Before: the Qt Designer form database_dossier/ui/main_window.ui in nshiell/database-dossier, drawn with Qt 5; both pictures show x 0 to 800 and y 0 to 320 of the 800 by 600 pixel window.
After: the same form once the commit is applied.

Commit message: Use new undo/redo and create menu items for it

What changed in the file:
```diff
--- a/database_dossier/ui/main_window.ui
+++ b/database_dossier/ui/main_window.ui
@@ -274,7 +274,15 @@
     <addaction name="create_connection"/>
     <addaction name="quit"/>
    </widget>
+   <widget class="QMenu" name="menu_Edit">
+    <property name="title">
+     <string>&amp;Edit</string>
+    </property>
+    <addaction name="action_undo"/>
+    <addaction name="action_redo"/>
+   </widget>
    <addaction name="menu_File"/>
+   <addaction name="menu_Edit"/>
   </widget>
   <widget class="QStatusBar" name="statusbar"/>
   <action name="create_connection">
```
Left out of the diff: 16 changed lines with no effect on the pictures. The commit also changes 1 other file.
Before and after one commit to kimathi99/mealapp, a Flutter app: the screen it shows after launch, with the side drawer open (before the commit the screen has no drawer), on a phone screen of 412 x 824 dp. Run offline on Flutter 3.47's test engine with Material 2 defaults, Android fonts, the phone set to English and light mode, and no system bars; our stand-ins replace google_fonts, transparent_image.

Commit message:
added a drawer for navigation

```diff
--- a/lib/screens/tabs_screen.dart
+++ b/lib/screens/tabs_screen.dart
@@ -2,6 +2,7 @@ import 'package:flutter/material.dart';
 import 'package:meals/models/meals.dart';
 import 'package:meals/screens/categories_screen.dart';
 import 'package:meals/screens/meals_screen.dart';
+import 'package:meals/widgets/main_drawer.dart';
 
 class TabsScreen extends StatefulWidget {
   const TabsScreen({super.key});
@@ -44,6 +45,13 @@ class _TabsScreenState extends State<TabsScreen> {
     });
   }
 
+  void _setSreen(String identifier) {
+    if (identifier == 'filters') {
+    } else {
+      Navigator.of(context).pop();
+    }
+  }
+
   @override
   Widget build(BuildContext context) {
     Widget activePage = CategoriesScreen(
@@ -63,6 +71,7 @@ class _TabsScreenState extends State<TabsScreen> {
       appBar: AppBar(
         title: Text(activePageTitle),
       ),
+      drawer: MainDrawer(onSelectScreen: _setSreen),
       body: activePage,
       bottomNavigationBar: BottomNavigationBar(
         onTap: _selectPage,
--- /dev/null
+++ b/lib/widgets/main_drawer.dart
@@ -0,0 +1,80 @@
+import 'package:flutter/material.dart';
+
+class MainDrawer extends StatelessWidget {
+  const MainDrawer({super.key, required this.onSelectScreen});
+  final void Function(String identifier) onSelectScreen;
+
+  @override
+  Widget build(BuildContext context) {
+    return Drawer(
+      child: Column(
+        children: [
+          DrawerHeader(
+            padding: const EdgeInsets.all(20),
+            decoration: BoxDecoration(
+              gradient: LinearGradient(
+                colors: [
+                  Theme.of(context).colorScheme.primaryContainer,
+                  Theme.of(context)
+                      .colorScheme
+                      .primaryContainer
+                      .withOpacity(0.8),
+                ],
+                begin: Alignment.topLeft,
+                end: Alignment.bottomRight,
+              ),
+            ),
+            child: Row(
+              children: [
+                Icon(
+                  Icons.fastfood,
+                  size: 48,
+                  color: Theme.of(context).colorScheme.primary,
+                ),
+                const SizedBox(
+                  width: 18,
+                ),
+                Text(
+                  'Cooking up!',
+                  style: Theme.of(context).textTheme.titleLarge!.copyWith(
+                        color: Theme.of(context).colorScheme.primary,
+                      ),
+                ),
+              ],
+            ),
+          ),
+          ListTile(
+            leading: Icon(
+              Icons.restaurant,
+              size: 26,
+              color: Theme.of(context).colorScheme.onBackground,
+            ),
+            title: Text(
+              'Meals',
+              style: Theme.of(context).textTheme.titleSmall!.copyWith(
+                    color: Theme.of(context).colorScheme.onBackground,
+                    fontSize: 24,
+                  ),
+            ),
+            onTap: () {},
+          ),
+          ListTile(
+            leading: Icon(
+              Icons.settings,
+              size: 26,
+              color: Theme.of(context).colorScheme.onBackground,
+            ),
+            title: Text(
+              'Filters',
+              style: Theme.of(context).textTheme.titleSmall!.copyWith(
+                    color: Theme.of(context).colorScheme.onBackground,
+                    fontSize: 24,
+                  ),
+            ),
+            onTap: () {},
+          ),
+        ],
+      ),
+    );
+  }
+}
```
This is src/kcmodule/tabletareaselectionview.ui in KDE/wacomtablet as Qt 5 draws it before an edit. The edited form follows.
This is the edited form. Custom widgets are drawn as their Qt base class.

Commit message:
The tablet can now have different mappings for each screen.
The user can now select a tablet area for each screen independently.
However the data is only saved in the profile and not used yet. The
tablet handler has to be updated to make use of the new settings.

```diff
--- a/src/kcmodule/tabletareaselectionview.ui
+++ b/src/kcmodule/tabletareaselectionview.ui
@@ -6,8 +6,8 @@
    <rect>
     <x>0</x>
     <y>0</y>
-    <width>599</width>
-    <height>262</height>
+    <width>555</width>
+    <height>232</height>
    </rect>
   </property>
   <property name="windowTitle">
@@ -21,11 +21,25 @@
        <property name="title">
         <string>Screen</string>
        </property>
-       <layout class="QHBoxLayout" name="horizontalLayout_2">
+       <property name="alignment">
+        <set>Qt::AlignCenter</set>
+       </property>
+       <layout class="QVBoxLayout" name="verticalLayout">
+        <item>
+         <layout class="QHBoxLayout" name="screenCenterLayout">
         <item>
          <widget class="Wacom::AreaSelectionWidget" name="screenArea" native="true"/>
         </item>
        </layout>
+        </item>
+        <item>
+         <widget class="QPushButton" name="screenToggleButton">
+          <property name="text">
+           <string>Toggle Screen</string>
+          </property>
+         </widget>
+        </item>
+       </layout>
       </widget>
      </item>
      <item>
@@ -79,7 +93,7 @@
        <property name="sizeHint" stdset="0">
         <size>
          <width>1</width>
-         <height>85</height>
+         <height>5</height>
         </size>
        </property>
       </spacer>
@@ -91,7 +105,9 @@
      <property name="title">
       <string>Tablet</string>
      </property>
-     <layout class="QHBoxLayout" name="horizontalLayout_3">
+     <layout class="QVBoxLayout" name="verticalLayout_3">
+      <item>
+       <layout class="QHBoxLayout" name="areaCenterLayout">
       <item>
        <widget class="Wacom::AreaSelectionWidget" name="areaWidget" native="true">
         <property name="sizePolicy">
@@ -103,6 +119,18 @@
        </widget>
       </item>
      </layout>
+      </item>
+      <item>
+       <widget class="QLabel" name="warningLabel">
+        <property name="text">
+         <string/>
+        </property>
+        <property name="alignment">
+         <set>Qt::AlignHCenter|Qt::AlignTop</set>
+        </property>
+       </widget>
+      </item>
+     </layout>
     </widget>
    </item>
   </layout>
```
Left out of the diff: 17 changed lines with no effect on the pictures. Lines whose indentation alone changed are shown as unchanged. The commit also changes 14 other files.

==============================

Problem.
The number alone, please: how many lines in the data contain the string "QHBoxLayout"?

Problem solution.
4